=== Exercise aim ===
Every line below that holds the string "only" must be copied.

=== Saved data entries ===
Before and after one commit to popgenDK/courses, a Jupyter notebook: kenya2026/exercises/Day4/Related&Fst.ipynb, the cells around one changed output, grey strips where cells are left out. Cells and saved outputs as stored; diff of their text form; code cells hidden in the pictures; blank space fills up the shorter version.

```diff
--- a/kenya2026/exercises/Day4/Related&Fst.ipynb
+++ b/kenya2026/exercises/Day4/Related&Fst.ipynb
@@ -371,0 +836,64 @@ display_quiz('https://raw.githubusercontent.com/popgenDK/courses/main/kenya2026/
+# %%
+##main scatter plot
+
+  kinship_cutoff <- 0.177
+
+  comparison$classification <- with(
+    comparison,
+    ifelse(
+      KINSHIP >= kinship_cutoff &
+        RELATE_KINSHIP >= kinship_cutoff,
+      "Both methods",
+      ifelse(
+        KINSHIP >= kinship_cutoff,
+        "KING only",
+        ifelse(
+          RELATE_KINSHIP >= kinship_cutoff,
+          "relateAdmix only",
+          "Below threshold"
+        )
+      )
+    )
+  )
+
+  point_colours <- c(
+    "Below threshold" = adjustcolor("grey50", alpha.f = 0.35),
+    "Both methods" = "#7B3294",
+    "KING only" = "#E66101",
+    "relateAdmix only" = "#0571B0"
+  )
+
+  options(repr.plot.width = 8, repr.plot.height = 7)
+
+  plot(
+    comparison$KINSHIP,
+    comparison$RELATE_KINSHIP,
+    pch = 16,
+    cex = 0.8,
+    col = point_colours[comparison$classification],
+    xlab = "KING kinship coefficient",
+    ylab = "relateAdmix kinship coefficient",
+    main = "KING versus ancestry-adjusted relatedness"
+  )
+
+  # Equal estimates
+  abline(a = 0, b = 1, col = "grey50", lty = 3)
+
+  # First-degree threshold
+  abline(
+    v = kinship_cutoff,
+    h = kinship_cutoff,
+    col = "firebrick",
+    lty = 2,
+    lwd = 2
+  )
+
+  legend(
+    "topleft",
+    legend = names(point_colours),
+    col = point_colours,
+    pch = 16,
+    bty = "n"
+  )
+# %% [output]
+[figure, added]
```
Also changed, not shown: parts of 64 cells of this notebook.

=== Result ===
+        "KING only",
+          "relateAdmix only",
+    "KING only" = "#E66101",
+    "relateAdmix only" = "#0571B0"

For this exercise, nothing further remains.